- Performing and exercising such power under Securities Contracts (Regulation) Act 1956, as may be delegated by the Government of India.
- Training of intermediaries of the securities market.
- Conducting research and publishing information useful to all market participants.
- Undertaking measures to develop the capital markets by adopting a flexible approach.
- Prohibition of fraudulent and unfair trade practices like making misleading statements, manipulations, price rigging etc.
- Controlling insider trading and imposing penalties for such practices.
- Undertaking steps for investor protection.
- Promotion of fair practices and code of conduct in securities market.
Some common stock market terms:
- Bourses is another word for the stock market.
- Bulls and Bears – The term does not refer to animals but to market sentiment of the investors. A Bullish phase refers to a period of optimism and a Bearish phase to a period of pessimism on the bourses.
I. Multiple choice questions (1 Mark each)
Primary and secondary markets:
(a) Compete with each other
(b) Complement each other
(c) Function independently
(d) Control each other
(b) Complement each other
Question 2. The total number of Stock Exchanges in India is :
Note: At present only NSE and BSE are the two active stock exchanges in our country.
The settlement cycle in NSE is :
(a) T + 5
(b) T + 3
(c) T + 2
(d) T + 1
(c) T + 2
The National Stock Exchange of India was recognized as stock exchange in the year.

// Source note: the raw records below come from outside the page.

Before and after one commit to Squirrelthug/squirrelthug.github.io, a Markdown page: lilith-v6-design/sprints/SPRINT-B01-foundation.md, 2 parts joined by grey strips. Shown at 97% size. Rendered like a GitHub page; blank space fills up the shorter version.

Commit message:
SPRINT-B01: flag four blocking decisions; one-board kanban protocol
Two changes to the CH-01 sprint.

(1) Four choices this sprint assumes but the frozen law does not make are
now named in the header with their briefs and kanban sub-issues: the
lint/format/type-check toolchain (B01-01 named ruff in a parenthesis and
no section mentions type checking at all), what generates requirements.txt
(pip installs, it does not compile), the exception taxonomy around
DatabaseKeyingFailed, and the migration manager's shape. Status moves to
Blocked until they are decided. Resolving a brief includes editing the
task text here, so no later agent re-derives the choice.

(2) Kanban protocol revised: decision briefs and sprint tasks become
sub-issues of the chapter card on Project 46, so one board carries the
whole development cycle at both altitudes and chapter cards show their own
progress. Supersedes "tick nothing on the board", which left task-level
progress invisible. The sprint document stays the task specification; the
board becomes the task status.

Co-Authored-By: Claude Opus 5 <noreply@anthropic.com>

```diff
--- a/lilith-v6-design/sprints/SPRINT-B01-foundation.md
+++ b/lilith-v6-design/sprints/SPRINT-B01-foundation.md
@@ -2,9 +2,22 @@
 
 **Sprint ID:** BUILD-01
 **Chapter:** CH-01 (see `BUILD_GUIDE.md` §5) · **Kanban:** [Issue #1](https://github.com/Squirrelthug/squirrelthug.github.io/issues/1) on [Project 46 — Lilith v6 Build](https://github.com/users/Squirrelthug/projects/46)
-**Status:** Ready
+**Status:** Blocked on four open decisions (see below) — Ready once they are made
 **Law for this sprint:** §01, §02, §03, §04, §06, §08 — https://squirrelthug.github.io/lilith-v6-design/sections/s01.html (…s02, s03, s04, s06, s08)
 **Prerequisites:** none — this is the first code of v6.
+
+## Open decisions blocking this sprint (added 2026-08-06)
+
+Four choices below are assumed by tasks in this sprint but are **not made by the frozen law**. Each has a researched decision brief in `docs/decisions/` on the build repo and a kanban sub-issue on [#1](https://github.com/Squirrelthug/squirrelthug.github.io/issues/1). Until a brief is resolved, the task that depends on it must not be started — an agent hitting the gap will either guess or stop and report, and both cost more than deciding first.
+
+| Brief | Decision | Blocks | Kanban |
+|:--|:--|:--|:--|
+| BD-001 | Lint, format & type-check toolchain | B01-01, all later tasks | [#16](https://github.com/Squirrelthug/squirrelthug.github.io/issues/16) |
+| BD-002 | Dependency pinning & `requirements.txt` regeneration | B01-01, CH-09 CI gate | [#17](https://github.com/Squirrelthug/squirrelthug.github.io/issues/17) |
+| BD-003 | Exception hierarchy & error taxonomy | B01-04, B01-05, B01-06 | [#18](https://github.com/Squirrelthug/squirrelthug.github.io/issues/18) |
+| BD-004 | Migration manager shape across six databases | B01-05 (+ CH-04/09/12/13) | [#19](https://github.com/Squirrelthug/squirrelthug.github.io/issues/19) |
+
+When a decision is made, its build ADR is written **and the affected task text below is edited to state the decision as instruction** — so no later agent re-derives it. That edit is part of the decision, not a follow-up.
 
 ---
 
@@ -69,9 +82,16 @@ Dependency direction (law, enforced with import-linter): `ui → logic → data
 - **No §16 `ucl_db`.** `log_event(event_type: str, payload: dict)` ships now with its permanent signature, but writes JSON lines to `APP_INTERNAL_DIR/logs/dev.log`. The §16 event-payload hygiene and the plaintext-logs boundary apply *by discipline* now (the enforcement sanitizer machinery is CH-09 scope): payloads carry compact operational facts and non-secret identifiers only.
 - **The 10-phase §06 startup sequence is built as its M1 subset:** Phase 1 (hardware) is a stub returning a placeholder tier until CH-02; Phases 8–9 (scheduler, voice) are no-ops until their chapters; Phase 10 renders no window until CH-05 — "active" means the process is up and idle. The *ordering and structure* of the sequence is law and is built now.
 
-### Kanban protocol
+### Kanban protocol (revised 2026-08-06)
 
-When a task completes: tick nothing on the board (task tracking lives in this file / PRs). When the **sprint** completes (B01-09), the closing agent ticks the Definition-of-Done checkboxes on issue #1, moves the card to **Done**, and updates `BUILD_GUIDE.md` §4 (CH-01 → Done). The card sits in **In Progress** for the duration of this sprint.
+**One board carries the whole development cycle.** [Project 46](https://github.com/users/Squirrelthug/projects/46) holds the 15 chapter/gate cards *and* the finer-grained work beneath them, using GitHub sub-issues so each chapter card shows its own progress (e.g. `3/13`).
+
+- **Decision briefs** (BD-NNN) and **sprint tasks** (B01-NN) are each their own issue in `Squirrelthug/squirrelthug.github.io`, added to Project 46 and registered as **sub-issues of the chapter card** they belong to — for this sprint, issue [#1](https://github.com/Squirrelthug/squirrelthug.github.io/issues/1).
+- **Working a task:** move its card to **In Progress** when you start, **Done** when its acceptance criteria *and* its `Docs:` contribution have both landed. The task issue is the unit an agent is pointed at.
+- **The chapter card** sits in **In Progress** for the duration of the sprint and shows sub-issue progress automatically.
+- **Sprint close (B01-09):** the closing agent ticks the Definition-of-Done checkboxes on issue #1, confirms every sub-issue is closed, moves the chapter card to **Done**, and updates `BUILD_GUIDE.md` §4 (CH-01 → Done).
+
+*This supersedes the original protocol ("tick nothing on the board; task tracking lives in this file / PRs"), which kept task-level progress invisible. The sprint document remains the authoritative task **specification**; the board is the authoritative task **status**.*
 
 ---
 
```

NSE commenced futures trading in the year:
Clearing and settlement operations of NSE are carried out by:
A Treasury Bill is basically:
(a) An instrument to borrow short-term funds
(b) An instrument to borrow long-term funds
(c) An instrument of capital market
(d) None of above
(a) An instrument to borrow short-term funds